Today’s post comes to us courtesy of Jordan Kaplan, an associate in our Roseland office:
On January 21, 2014, Governor Christie signed S2995 into law, an amendment to the New Jersey Law Against Discrimination, which prohibits employment discrimination against pregnant women and those who suffer medical conditions related to pregnancy and childbirth. This bill is to take effect immediately.
The bill amends the New Jersey Law Against Discrimination to specifically include “pregnancy” as a protected class under the law. The pregnancy classification is not limited to women presently carrying a child, but also: pregnancy, childbirth, or medical conditions related to pregnancy or childbirth, including recovery from childbirth.
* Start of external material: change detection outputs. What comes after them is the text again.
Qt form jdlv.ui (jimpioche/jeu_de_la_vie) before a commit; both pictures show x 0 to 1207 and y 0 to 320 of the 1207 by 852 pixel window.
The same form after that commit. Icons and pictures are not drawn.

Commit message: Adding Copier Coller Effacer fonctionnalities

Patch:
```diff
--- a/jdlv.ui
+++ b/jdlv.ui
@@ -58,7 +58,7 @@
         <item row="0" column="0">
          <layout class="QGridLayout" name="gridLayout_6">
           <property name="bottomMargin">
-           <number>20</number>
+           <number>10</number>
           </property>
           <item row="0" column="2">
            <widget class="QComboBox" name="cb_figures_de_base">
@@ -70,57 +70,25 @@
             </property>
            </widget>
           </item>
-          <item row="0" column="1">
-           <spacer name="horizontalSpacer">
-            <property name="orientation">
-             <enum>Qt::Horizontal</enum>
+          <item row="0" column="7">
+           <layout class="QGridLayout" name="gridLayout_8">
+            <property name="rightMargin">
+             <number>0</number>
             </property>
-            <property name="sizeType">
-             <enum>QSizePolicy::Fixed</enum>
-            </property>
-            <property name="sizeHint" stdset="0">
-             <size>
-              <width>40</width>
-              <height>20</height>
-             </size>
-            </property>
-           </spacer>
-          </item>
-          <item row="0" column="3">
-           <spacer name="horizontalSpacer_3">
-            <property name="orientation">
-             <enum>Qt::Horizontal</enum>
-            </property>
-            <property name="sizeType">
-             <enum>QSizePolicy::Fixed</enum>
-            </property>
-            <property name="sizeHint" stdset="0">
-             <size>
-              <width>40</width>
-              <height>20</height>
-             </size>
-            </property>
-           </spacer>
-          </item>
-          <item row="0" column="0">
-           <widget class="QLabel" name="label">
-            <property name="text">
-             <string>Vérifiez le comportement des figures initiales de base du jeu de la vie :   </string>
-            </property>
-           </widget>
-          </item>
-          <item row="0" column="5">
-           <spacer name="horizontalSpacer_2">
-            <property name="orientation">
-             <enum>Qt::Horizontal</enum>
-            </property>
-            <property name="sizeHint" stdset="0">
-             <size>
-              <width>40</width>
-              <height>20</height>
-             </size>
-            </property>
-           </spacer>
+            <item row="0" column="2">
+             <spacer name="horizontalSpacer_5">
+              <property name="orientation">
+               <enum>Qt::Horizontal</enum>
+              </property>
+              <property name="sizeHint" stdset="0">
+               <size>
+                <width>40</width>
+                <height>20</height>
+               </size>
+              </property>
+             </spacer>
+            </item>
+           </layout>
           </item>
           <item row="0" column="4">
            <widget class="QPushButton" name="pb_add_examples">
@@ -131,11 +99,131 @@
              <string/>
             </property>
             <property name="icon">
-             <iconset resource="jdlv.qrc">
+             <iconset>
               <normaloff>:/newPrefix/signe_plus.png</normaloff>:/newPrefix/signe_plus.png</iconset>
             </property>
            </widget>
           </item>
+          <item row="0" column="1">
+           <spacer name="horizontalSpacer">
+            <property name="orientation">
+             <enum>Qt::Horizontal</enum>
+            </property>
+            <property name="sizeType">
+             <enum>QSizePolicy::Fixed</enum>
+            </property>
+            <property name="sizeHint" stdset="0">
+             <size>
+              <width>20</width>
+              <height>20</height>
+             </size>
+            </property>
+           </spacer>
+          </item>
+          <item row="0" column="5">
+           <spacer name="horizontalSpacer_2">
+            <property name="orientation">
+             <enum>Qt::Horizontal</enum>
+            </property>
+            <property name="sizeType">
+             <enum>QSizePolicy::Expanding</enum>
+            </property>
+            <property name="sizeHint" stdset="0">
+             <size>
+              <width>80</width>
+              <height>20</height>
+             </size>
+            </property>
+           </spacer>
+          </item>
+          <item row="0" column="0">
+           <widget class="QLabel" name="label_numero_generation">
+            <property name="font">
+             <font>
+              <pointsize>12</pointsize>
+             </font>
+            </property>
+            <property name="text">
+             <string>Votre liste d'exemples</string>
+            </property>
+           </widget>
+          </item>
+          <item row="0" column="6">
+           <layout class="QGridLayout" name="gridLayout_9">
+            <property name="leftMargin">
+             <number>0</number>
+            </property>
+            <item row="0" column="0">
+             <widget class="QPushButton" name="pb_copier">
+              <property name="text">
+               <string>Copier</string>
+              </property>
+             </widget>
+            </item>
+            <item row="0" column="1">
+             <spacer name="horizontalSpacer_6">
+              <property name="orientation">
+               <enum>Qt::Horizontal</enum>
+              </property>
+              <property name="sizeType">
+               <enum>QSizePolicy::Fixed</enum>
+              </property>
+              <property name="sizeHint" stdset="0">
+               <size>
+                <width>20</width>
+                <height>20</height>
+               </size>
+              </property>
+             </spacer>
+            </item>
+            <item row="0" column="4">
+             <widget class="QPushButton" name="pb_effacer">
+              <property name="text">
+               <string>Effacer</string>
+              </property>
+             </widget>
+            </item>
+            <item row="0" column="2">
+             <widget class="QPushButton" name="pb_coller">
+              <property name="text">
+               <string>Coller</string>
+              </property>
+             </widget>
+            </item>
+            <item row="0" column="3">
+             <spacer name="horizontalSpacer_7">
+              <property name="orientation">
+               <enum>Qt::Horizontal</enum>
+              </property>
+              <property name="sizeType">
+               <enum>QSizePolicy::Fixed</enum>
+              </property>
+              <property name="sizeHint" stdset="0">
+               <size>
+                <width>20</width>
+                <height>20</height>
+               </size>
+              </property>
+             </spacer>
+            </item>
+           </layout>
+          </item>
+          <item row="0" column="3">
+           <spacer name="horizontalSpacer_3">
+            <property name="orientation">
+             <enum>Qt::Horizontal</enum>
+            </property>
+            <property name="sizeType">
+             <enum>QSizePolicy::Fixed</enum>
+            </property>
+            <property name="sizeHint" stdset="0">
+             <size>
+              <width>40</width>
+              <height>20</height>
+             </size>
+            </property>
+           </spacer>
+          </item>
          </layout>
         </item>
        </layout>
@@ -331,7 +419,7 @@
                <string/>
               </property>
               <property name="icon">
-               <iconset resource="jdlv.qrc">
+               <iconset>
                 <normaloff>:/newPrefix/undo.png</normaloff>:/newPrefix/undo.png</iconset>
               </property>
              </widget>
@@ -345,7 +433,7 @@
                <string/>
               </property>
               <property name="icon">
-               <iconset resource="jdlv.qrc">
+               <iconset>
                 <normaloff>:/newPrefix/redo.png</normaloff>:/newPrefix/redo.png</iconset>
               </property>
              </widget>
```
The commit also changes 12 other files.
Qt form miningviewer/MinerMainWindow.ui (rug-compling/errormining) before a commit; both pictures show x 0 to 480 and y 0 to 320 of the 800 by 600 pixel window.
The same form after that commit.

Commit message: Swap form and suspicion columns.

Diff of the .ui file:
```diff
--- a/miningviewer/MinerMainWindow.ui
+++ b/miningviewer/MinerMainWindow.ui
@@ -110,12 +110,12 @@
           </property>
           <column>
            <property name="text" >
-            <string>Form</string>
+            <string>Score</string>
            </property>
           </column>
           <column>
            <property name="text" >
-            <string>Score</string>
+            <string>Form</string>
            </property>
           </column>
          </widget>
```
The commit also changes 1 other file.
Accordingly, employers may be liable under the New Jersey Law Against Discrimination if the employer knows, or should know, that a woman is affected by pregnancy and the woman is treated in a manner less favorable than others who are not affected by pregnancy, but similarly situated in their ability to perform.
The amendment further provides that an employer must make available reasonable accommodations in the workplace to women affected by pregnancy, so long as the requests do not put an undue hardship on the business operations of the employer. The law offers examples of reasonable accommodations that an affected employee may request, including: bathroom breaks; breaks for increased water intake; periodic rest; assistance with manual labor, job restructuring or modified work schedules; and temporary transfers to less strenuous or hazardous work. The amendment does not specifically require leave as an accommodation, but does note that leave must be given to a pregnant employee in the same manner as employees not affected by pregnancy but who are similar in their ability or inability to work.
However, if the employer can show that providing reasonable accommodations would impose undue hardship on the operation of the employer’s business, the requirement to provide reasonable accommodations would not apply. Factors to consider whether providing accommodations imposes an undue hardship on the employer’s business include: (1) the overall size of the employer’s business with respect to the number of employees; (2) number and type of facilities, and size of budget; (3) the type of the employer’s operations, including the composition and structure of the employer’s workforce; (4) the nature and cost of the accommodation needed; and (5) the extent to which the accommodation would involve a waiver of an essential job requirement.
Employers should insure that all leave and light duty policies are reviewed to insure compliance with the law.